[Material for the task]:
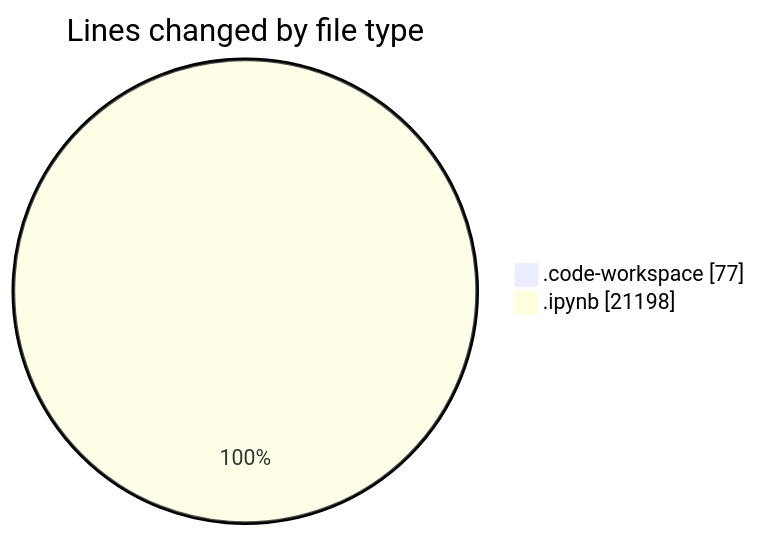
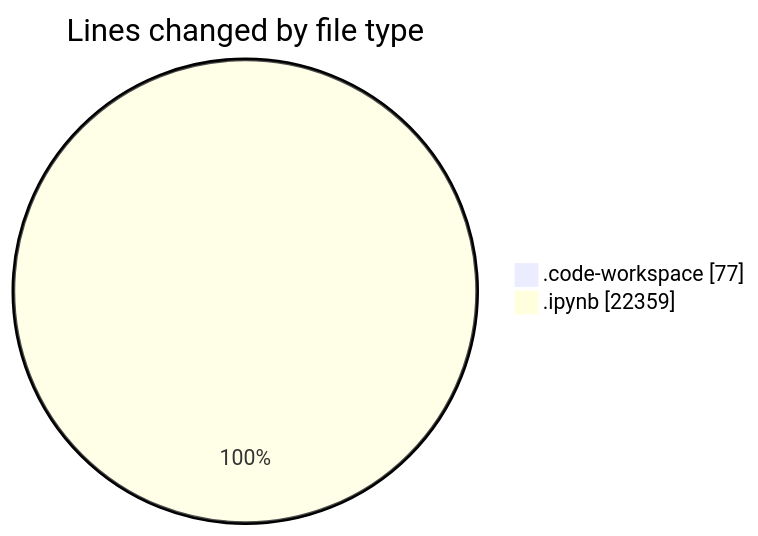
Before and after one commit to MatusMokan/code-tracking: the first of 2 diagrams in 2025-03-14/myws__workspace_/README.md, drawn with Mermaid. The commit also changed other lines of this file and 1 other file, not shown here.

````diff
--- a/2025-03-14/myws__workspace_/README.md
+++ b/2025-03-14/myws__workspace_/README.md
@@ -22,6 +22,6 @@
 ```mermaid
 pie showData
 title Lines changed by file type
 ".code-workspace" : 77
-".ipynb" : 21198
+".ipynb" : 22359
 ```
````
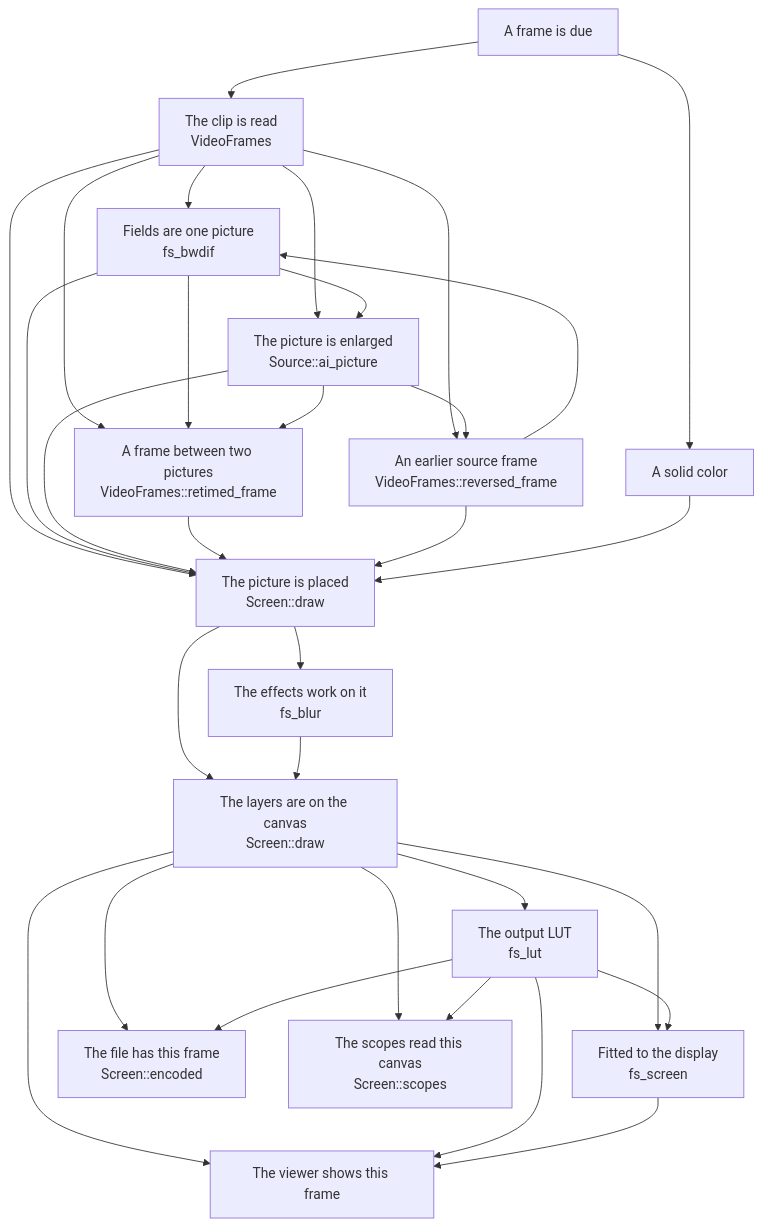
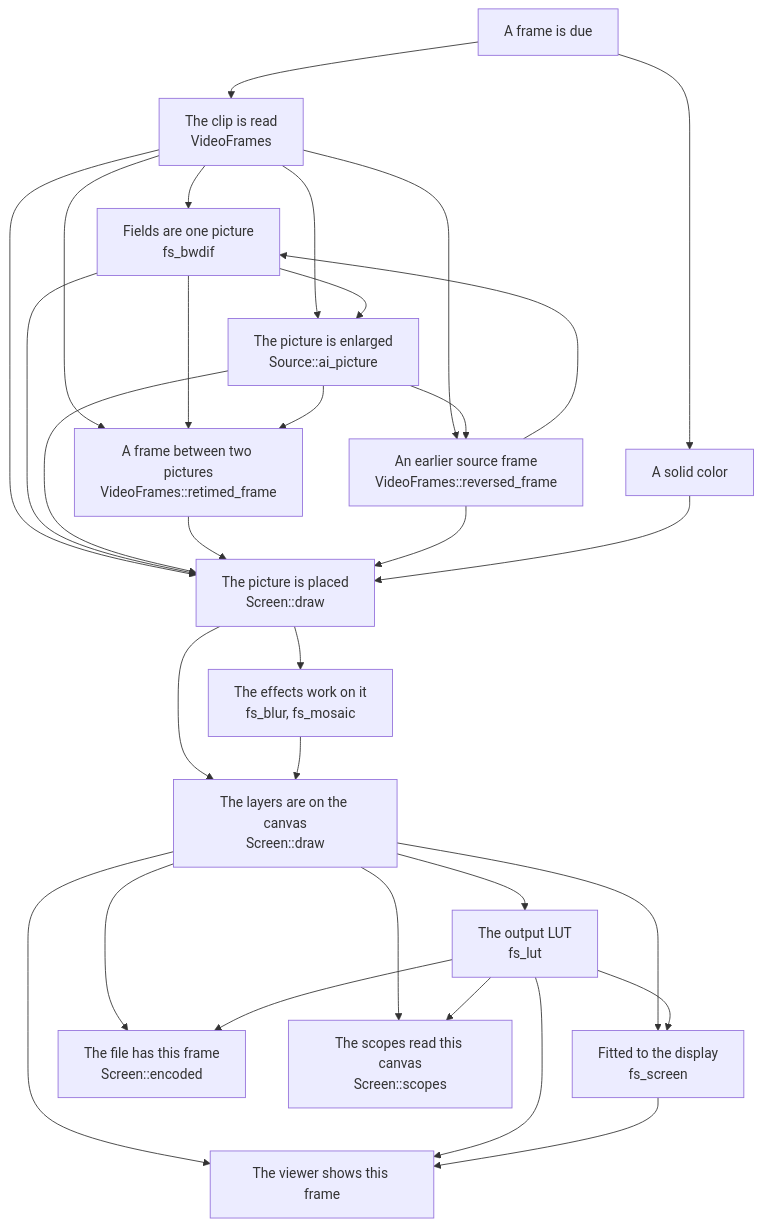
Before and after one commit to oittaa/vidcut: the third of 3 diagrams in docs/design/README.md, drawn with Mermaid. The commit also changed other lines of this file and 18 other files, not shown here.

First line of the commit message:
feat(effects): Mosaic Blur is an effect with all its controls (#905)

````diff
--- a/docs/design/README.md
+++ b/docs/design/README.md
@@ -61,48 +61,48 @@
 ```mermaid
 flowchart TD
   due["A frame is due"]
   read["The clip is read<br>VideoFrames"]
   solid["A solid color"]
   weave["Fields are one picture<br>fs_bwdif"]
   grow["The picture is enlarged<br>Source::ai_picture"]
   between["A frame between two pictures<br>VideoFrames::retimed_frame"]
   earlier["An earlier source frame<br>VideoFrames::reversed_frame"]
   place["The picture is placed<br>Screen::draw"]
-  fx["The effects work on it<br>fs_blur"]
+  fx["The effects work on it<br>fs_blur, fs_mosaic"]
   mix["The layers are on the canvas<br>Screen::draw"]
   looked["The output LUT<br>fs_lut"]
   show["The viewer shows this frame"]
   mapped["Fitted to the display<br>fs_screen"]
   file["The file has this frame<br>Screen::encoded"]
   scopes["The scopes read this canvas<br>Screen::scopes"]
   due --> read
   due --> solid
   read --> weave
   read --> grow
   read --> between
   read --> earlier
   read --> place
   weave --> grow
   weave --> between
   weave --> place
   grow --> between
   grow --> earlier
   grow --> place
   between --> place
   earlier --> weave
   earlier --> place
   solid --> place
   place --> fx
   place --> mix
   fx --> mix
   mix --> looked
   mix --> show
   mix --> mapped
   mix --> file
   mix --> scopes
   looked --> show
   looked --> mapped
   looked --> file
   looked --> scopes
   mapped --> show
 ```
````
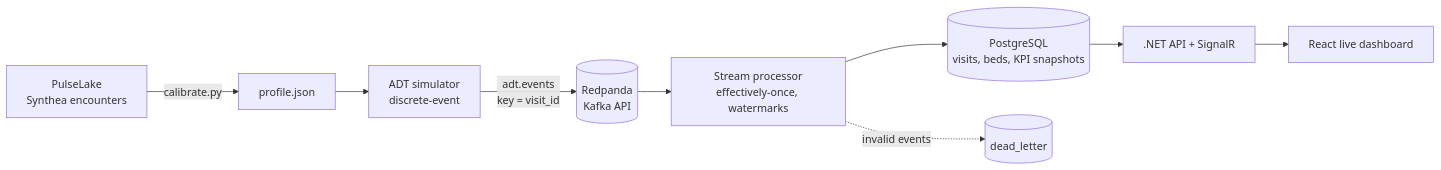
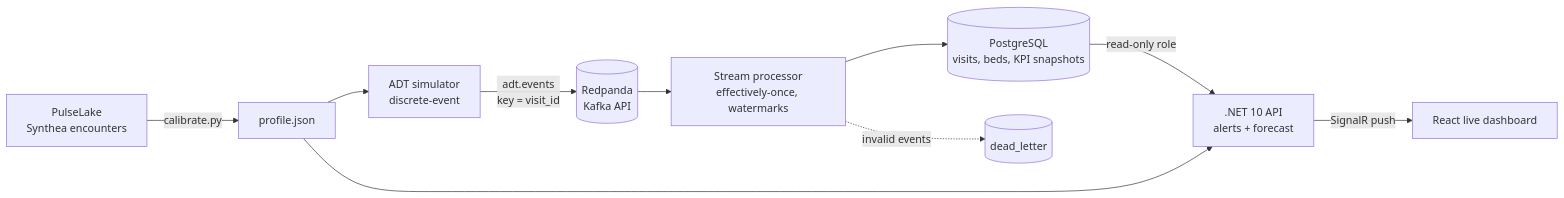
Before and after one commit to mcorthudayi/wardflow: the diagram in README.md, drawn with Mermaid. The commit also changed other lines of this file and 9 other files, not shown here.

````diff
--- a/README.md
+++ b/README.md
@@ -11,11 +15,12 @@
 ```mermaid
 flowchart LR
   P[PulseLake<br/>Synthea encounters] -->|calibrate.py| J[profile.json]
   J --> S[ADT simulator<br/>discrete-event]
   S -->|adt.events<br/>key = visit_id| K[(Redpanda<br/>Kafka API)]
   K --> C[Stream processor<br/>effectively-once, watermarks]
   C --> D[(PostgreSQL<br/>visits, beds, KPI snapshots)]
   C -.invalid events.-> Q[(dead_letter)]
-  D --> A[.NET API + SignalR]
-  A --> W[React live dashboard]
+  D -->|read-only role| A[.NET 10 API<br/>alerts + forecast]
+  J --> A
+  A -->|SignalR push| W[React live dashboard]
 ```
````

[What you should do]: Going through the data above, return each line with the word "place".

[Output]:
   place["The picture is placed<br>Screen::draw"]
   read --> place
   weave --> place
   grow --> place
   between --> place
   earlier --> place
   solid --> place
   place --> fx
   place --> mix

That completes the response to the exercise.